Wednesday, November 16, 2016

So Long Leonard

 I first heard Leonard Cohen when I was stationed at Fort Hood Army base in Texas. I had a year left to serve. My unit was filled with Intelligence personnel, back from Vietnam like myself. The Army didn’t really know what to do with us. I was a POW Interrogator and Order of Battle Analyst and in Texas there wasn’t much need for my expertise, so they put me to work in the motor pool. I kept track of and ordered parts for vehicles.
I shared an open bay on the second floor of an Army barracks with a bunch of guys and two of them became good friends. Both Phil and Tony were excellent guitar players. In the evenings we would sit on the edge of one of our bunks and they would play music. Tony was a polished musician, having played in the LA clubs before being forced into the Army. Phil played an old Martin D-28 and finger picked like Mississippi John Hurt. I loved their music and wanted in. They helped me pick out a guitar in a Killeen music store and began teaching me how to play. I picked up some music books to help with the process and one of them was the “Songs of Leonard Cohen”.
Tony was knowledgeable about all the folk artists of the time, and he introduced me to the music of Eric Anderson, Phil Ochs, Hoyt Axton, Jackson Browne (Tony knew Jackson from the LA circuit and they exchanged songs before Jackson had his first album out), Tom Rush and Leonard Cohen. Leonard had two albums out in 1969, Songs of Leonard Cohen and Songs from a Room. I loved his music. Unlike American music, his songs sounded more like the French singers, Jacques Brel and Edith Piaff. I guess this isn’t surprising, since he came from Montreal. I loved his poetry of existential/religious/symbolic language. He was intellectual and classy, in his natty attire, a "continental" man.   The guitar music in his songbook was in tablature, which shows you exactly where to put your fingers on the strings. Many of the songs were easy to learn on the guitar and I spent hours painstakingly learning a bunch of them.

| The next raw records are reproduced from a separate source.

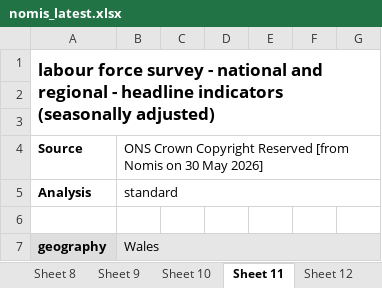
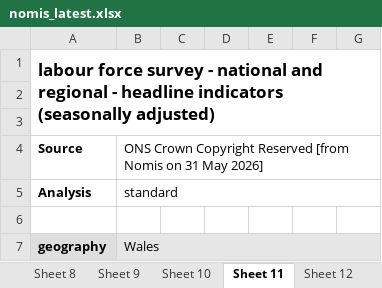
Before and after one commit to SGM-Econ/Regional-Labour-Market, an Excel workbook: data/nomis_latest.xlsx, sheet Sheet 11, drawn as a sheet; only a part is shown; values as stored, in another font and other column widths than the file's, no borders; charts and pictures not drawn; the diff names each change by its address in the sheet, - before the commit and + after, or states it on an @@ line.

```diff
--- a/data/nomis_latest.xlsx (sheet Sheet 11)
+++ b/data/nomis_latest.xlsx (sheet Sheet 11)
-B4: …Nomis on 30 May 2026]
+B4: …Nomis on 31 May 2026]
```
Also changed, not shown: sheet Contents, sheet Sheet 13, sheet Sheet 2, sheet Sheet 10, sheet Sheet 5, sheet Sheet 12, 7 more sheets.
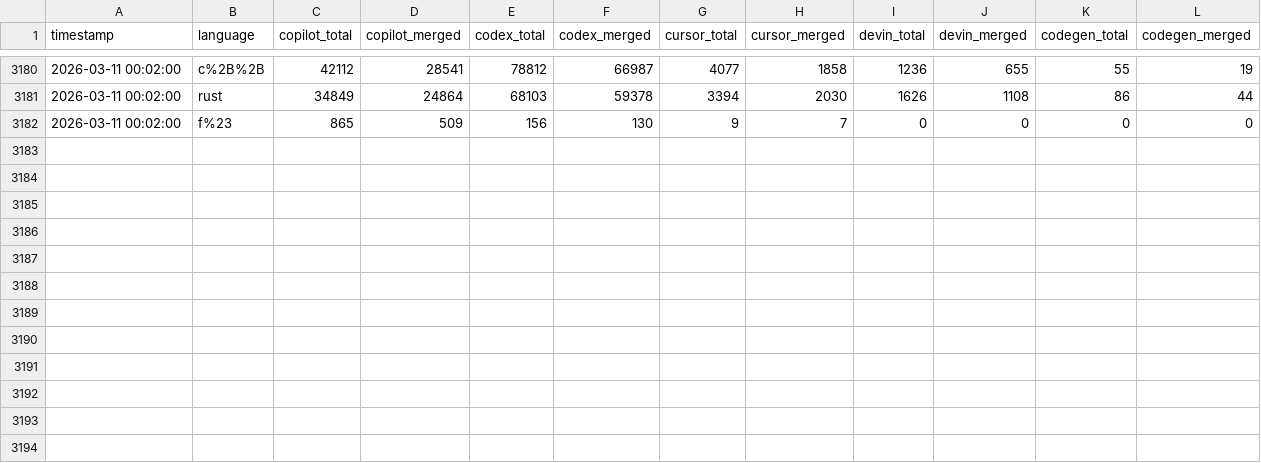
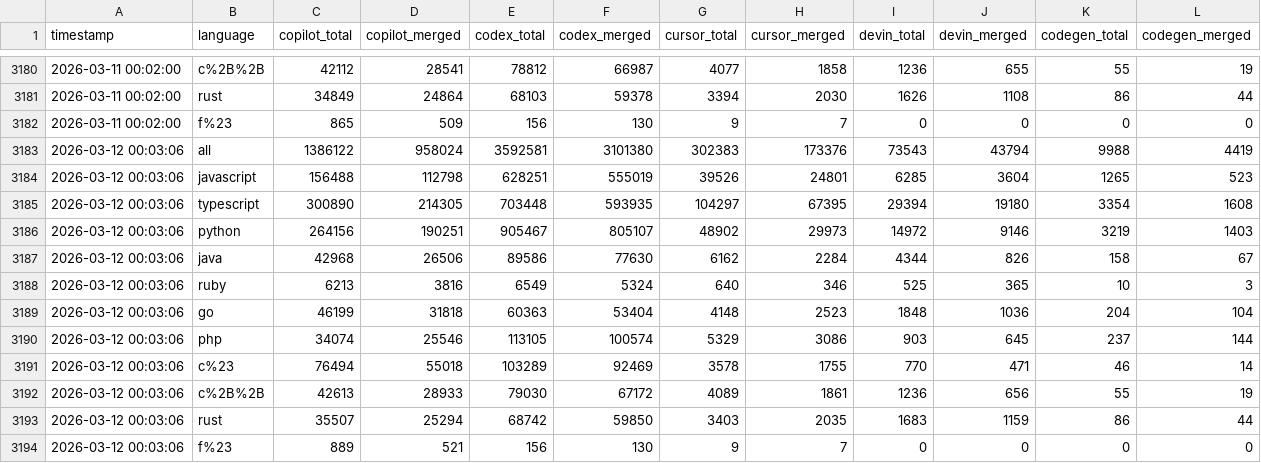
Before and after one commit to hovancik/ai-pr-watcher-rust, a CSV file: data.csv, drawn as a sheet; only a part is shown, gaps mark what is left out.

```diff
--- a/data.csv
+++ b/data.csv
@@ -3182 +3182,13 @@ timestamp,language,copilot_total,copilot_merged,codex_total,codex_merged,cursor_
 2026-03-11 00:02:00,f%23,865,509,156,130,9,7,0,0,0,0
+2026-03-12 00:03:06,all,1386122,958024,3592581,3101380,302383,173376,73543,43794,9988,4419
+2026-03-12 00:03:06,javascript,156488,112798,628251,555019,39526,24801,6285,3604,1265,523
+2026-03-12 00:03:06,typescript,300890,214305,703448,593935,104297,67395,29394,19180,3354,1608
+2026-03-12 00:03:06,python,264156,190251,905467,805107,48902,29973,14972,9146,3219,1403
+2026-03-12 00:03:06,java,42968,26506,89586,77630,6162,2284,4344,826,158,67
+2026-03-12 00:03:06,ruby,6213,3816,6549,5324,640,346,525,365,10,3
+2026-03-12 00:03:06,go,46199,31818,60363,53404,4148,2523,1848,1036,204,104
+2026-03-12 00:03:06,php,34074,25546,113105,100574,5329,3086,903,645,237,144
+2026-03-12 00:03:06,c%23,76494,55018,103289,92469,3578,1755,770,471,46,14
+2026-03-12 00:03:06,c%2B%2B,42613,28933,79030,67172,4089,1861,1236,656,55,19
+2026-03-12 00:03:06,rust,35507,25294,68742,59850,3403,2035,1683,1159,86,44
+2026-03-12 00:03:06,f%23,889,521,156,130,9,7,0,0,0,0
```
Also changed, not shown: 2 other files.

The songbook also contained biographical information about Leonard and pictures of his house on the Island of Hydra, Greece with Marianne, his beautiful Norwegian girlfriend and muse. For a twenty one year old boy back from the war and soon to be free with plans of travel and college, I was enchanted by Leonard and his lifestyle. I wanted to be him or some version thereof. Years later I got the chance to see him live. In 1993, Katie and I drove up to Vancouver, BC to attend a Leonard Cohen concert. Even then Leonard was not widely known in the US. His songs were not top 40 material. This was before his song Hallelujah, from his 1984 Various Positions album, became a huge hit.  At the time his most famous song probably was Suzanne made popular by Judy Collins on her 1966 album In My Life and Leonard’s first song on his first album. Here’s the last verse.
Now Suzanne takes your hand, and she leads you to the river, she’s wearing rags and feathers from salvation army counters, and the sun pours down like honey on our lady of the harbor, and she shows you where to look among the garbage and the flowers, there are heroes in the seaweed, there are children in the morning, they are leaning out for love and they will lean this way forever, while Suzanne holds the mirror, and you want to travel with her and you want to travel blind, and you know you can trust her for she’s touched your perfect body with her mind.

To my surprise, the concert at the Orpheum was packed and the audience knew the words to most of the songs. Like Joni Mitchell and Neil Young, Leonard was Canada’s own. With an exceptional back-up band and angelic sounding women singers enveloping and surrounding his low gravelly voice, his songs filled the beautifully ornate theater. It was definitely one of the music concert highlights of my life. Leonard has been part of my life since I was twenty. I wish I could have thanked him personally.
First verse of his song Anthem from the album The Future. A very timely message.
The birds they sang
At the break of day
Start again
I heard them say
Don't dwell on what
Has passed away
Or what is yet to be
Yeah the wars they will
Be fought again
The holy dove
She will be caught again
Bought and sold
And bought again
The dove is never free

Ring the bells (ring the bells) that still can ring
Forget your perfect offering
There is a crack in everything (there is a crack in everything)
That's how the light gets in

 Thank you Leonard.